Itemized modification records
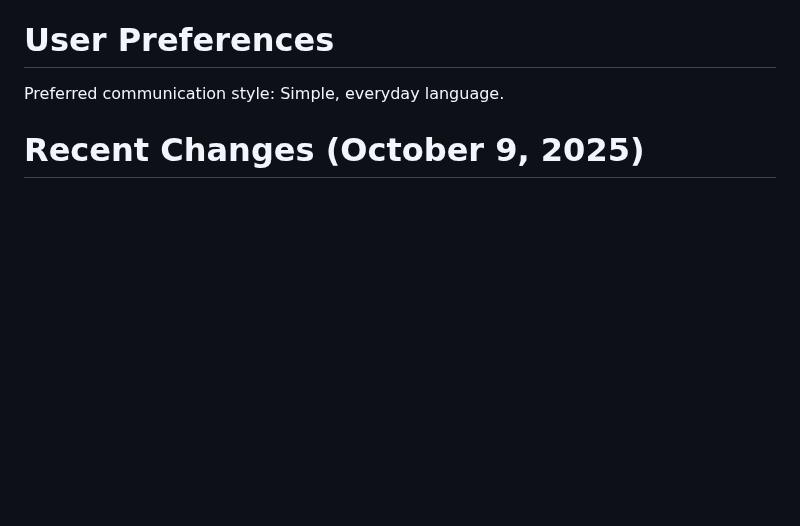
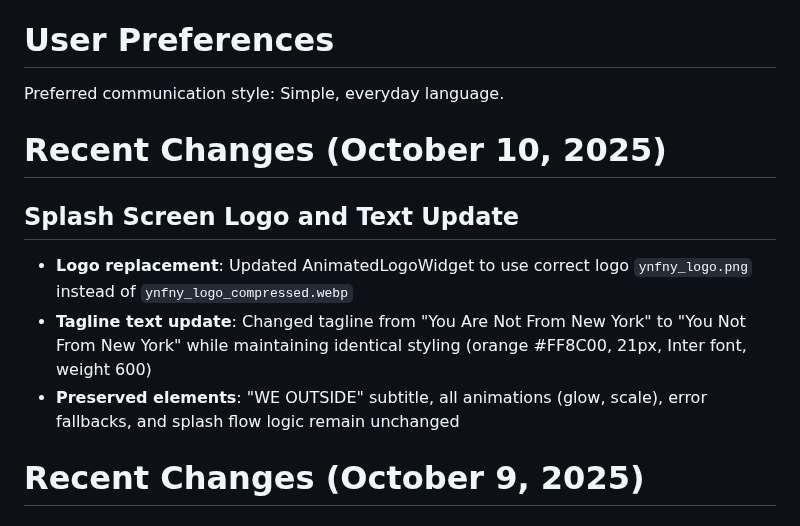
Before and after one commit to Gdogmacbobb/upload-now-works-fix-posting, a Markdown page: replit.md, the part around the change. GitHub-like rendering; blank space fills up the shorter version.

Commit message:
Update splash screen logo and tagline text
Replaced the splash screen logo with `ynfny_logo.png` and updated the tagline from "You Are Not From New York" to "You Not From New York".

Replit-Commit-Author: Agent
Replit-Commit-Session-Id: 28a27936-06bb-47ab-8c4d-368ade1be9b2
Replit-Commit-Checkpoint-Type: full_checkpoint
Replit-Commit-Screenshot-Url: https://storage.googleapis.com/screenshot-production-us-central1/3778a8d9-5267-4cac-ae3b-ed25f4f80501/28a27936-06bb-47ab-8c4d-368ade1be9b2/A77Tzsx

```diff
--- a/replit.md
+++ b/replit.md
@@ -3,6 +3,13 @@ YNFNY is a cross-platform Flutter mobile application designed as a social platfo
 
 # User Preferences
 Preferred communication style: Simple, everyday language.
+
+# Recent Changes (October 10, 2025)
+
+## Splash Screen Logo and Text Update
+- **Logo replacement**: Updated AnimatedLogoWidget to use correct logo `ynfny_logo.png` instead of `ynfny_logo_compressed.webp`
+- **Tagline text update**: Changed tagline from "You Are Not From New York" to "You Not From New York" while maintaining identical styling (orange #FF8C00, 21px, Inter font, weight 600)
+- **Preserved elements**: "WE OUTSIDE" subtitle, all animations (glow, scale), error fallbacks, and splash flow logic remain unchanged
 
 # Recent Changes (October 9, 2025)
 
```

DESCRIPTION OF THE TASK — In the data above, each line holding "tagline" is to be found and copied.

TASK ANSWER —
Update splash screen logo and tagline text
Replaced the splash screen logo with `ynfny_logo.png` and updated the tagline from "You Are Not From New York" to "You Not From New York".
+- **Tagline text update**: Changed tagline from "You Are Not From New York" to "You Not From New York" while maintaining identical styling (orange #FF8C00, 21px, Inter font, weight 600)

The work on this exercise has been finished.